To do:
Working from the records below, repeat exactly the lines starting at the line that contains "CI->>CI: Run Tests" and ending at the line that contains "Build Docker Image", inclusive.
====
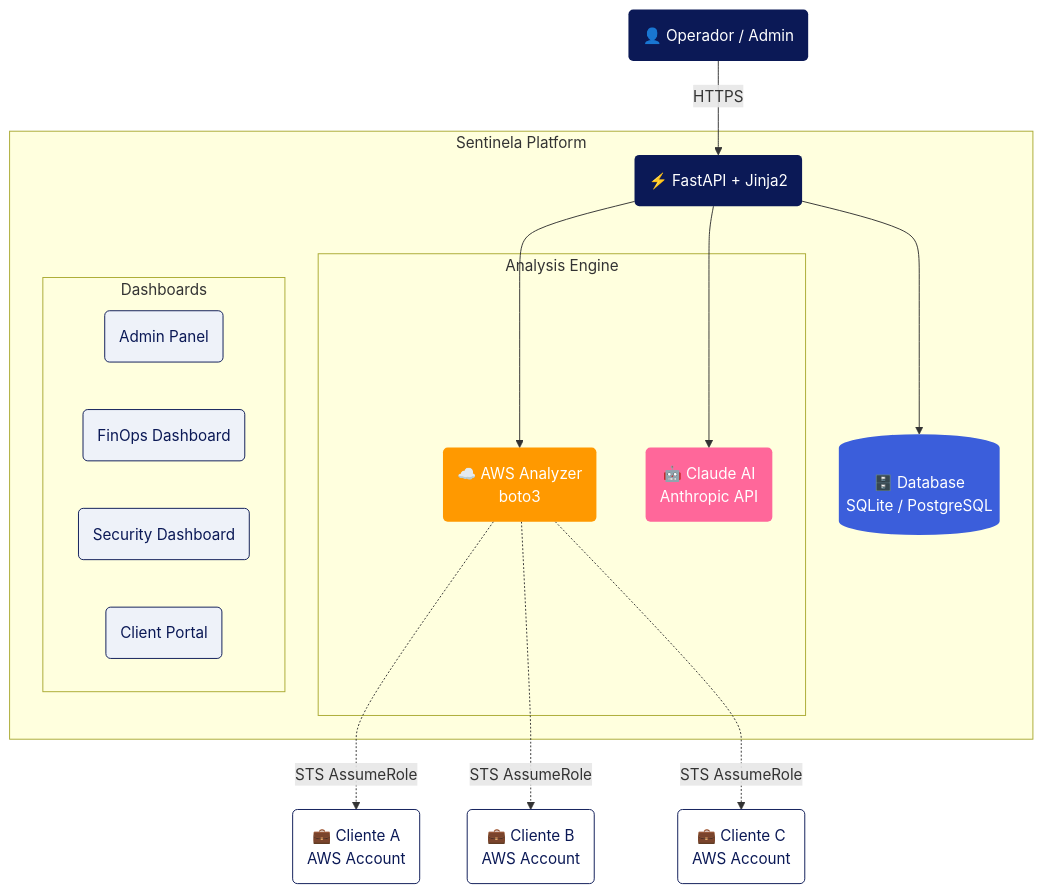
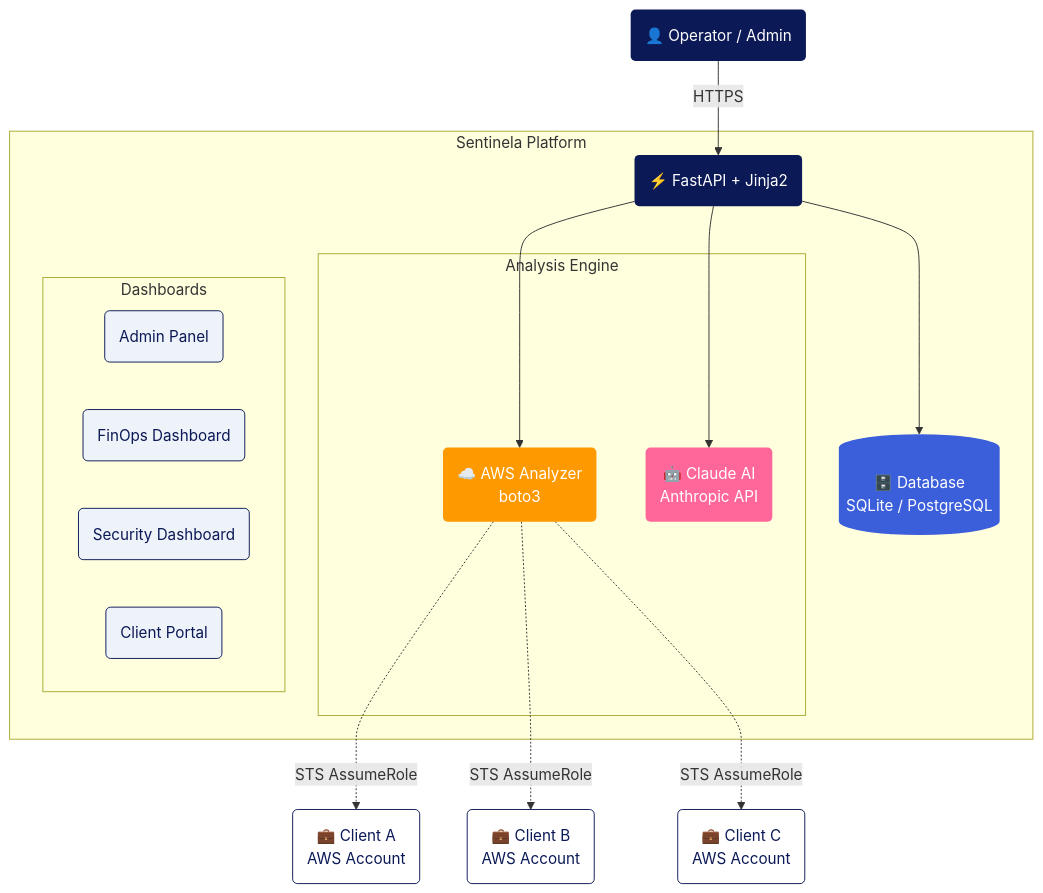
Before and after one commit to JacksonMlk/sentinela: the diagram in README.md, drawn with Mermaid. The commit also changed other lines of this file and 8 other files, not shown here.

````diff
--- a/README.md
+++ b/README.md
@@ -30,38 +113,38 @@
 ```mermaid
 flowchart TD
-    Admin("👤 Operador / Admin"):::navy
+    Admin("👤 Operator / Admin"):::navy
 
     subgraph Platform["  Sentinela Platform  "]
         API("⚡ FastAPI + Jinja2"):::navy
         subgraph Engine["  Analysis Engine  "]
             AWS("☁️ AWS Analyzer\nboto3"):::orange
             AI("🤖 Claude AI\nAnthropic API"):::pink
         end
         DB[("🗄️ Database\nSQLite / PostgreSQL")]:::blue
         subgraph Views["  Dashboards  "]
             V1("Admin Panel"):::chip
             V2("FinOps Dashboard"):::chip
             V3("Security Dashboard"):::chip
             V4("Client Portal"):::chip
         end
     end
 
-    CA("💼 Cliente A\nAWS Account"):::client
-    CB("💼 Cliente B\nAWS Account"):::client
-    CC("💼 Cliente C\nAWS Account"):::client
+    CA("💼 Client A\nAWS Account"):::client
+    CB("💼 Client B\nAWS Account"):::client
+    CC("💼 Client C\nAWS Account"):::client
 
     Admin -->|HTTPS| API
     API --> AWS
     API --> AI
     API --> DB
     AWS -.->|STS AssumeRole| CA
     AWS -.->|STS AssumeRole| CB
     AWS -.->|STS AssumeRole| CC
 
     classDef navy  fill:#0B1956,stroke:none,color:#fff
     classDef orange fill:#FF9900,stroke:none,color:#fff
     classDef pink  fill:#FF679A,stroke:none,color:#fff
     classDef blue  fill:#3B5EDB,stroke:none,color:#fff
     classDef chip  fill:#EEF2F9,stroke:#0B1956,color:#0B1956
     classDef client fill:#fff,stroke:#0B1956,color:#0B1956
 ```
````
====
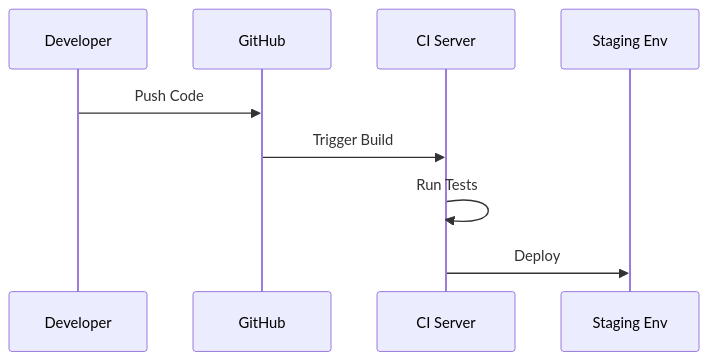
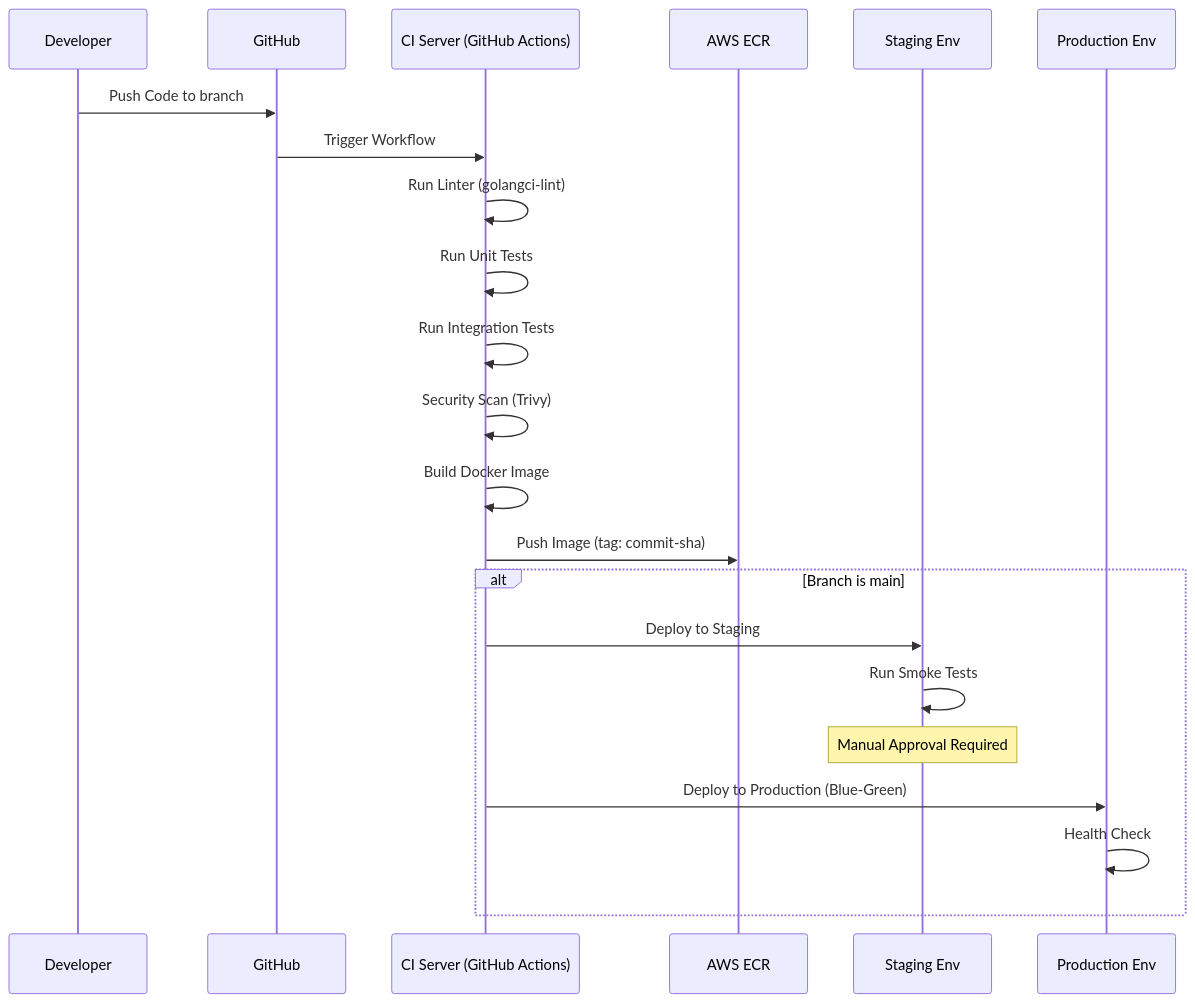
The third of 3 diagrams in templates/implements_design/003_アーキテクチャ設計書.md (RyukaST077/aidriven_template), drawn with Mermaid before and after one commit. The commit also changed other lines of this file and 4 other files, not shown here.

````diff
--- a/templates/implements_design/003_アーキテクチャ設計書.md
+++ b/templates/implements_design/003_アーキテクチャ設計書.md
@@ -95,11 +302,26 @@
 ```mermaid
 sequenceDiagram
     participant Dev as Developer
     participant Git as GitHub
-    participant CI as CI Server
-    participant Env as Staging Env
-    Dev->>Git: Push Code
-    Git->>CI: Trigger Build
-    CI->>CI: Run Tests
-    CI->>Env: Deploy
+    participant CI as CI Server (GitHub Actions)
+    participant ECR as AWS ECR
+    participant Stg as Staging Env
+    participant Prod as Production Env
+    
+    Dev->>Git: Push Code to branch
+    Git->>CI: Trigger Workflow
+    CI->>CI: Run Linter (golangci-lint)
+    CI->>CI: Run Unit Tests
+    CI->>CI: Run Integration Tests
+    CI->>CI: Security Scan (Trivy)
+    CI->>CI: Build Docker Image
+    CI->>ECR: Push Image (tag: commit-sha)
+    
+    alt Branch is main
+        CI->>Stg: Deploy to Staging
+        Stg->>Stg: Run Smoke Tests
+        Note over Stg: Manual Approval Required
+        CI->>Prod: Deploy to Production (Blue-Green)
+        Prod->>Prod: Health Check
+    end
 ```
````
====
Response box:
-    CI->>CI: Run Tests
-    CI->>Env: Deploy
+    participant CI as CI Server (GitHub Actions)
+    participant ECR as AWS ECR
+    participant Stg as Staging Env
+    participant Prod as Production Env
+    
+    Dev->>Git: Push Code to branch
+    Git->>CI: Trigger Workflow
+    CI->>CI: Run Linter (golangci-lint)
+    CI->>CI: Run Unit Tests
+    CI->>CI: Run Integration Tests
+    CI->>CI: Security Scan (Trivy)
+    CI->>CI: Build Docker Image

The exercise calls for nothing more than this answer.